Posthumous award for DNA discovery scientist
THE GRAVE of British chemist Rosalind Franklin, known for her role in the discovery of the structure of DNA, has been listed by Historic England to mark International Women’s Day.
Her grave in the United Synagogue’s cemetery in Willesden, north-west London, was put forward by the Royal Society, which teamed up with Historic England to celebrate the contributions of female scientists.
Dr Franklin was one of 28 ground -breaking women scientists put forward for the honour.
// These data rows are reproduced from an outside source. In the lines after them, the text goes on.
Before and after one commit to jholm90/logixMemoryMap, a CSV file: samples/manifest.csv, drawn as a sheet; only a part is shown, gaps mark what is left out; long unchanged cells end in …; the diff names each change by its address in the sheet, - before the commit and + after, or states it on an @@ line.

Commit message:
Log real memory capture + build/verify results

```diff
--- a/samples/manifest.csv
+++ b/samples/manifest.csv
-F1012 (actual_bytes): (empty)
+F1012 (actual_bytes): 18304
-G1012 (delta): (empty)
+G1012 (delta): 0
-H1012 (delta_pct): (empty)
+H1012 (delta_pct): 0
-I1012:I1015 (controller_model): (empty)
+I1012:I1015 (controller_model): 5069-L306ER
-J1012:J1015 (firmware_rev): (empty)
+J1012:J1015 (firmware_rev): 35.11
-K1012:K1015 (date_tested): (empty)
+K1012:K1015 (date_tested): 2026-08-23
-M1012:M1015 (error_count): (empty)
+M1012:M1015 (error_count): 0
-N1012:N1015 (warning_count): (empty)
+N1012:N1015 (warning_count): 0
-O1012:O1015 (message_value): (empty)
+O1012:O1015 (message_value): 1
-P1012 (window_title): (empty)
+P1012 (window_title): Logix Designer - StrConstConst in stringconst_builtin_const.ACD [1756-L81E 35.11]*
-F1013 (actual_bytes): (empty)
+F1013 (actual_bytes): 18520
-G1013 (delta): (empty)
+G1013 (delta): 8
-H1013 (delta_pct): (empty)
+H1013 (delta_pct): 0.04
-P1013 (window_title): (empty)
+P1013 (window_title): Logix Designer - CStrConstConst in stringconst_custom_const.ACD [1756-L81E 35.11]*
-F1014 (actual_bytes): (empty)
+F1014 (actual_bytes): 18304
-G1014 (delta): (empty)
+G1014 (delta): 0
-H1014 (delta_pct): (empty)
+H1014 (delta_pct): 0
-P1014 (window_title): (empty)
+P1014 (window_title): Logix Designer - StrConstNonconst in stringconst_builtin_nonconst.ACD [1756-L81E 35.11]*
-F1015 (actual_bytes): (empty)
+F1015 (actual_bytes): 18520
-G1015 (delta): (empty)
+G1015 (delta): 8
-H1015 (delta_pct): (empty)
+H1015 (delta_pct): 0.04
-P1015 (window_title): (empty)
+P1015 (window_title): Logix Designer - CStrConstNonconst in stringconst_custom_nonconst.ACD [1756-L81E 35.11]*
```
She died aged 37 in 1968.
Her life was the subject of Anna Ziegler’s play, Photograph 51. Nicole Kidman portrayed the scientist, whose work at King’s College, London, on identifying the structure of DNA, was crucial in revealing “the secret to life”.
Tracey Crouch, Secretary of State for Heritage, said: “The important role women have played in the field of British science is too often forgotten.
“This excellent project recognises the varied and notable contributions they Pioneering: Rosalind Franklin
made and will help raise awareness of these pioneering women scientists.” David Kaplan, of the United Synagogue, said: “We very much welcome Historic England’s listing of Rosalind Franklin’s grave.
“It will surely bring more visitors to Willesden Cemetery to connect with her story and those of many notable people buried there.
“The listing also recognises the importance of our historic burial grounds, which the United Synagogue is committed to preserving in perpetuity.”
For Wednesday’s annual women’s day, Dr Franklin was also immortalised as a Lego figure. The piece features her holding her famous Photo 51, which shows the structure of a DNA particle. Dr Franklin’s grave at Willesden cemetery